Amino Acids, Peptides, and Proteins | Biochemistry | Biophysics | Enzymes and Coenzymes | Genetic Phenomena | Molecular and Cellular Neuroscience | Molecular Biology | Nervous System Diseases | Structural Biology

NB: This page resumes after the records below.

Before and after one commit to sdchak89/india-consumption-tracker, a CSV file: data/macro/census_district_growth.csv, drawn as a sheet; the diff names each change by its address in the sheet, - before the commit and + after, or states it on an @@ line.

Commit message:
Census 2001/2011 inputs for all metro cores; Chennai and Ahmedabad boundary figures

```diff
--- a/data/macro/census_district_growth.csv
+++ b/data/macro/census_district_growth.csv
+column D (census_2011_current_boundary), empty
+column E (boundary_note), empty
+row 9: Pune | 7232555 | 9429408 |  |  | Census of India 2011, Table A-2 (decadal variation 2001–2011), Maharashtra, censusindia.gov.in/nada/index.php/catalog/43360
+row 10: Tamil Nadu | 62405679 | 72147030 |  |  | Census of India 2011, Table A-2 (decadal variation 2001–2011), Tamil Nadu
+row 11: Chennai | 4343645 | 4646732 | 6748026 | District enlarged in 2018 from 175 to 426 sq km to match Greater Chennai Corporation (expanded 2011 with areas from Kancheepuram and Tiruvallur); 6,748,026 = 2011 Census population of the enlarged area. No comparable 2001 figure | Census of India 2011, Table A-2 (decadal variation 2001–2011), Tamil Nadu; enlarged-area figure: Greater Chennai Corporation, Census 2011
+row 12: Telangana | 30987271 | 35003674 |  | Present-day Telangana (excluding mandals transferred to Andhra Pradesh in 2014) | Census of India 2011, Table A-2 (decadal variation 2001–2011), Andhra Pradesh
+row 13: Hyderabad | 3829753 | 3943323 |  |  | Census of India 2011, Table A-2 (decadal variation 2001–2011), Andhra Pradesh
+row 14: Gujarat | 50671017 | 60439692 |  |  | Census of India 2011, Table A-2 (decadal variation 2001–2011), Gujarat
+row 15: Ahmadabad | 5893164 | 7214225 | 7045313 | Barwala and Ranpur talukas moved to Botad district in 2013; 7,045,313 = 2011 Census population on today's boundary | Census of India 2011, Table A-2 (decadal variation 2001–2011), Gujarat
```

Dozens of mutations throughout the sequence of the gene encoding superoxide dismutase 1 (SOD1) have been linked to toxic protein aggregation in the neurodegenerative disease amyotrophic lateral sclerosis (ALS). A parsimonious explanation for numerous genotypes resulting in a common phenotype would be mutation-induced perturbation of the folding free-energy surface that increases the populations of high-energy states prone to aggregation. The absence of intermediates in the folding of monomeric SOD1 suggests that the unfolded ensemble is a potential source of aggregation. To test this hypothesis, here we dissected SOD1 into a set of peptides end-labeled with FRET probes to model the local behavior of the corresponding sequences in the unfolded ensemble. Using time-resolved FRET, we observed that the peptide corresponding to the loop VII-beta8 sequence at the SOD1 C-terminus was uniquely sensitive to denaturant. Utilizing a two-dimensional form of maximum entropy modeling, we demonstrate that the sensitivity to denaturant is the surprising result of a two-state-like transition from a compact to an expanded state. Variations of the peptide sequence revealed that the compact state involves a nonnative interaction between the disordered N-terminus and the hydrophobic C-terminus of the peptide. This nonnative intramolecular structure could serve as a precursor for intermolecular association and result in aggregation associated with ALS. We propose that this precursor would provide a common molecular target for therapeutic intervention in the dozens of ALS-linked SOD1 mutations.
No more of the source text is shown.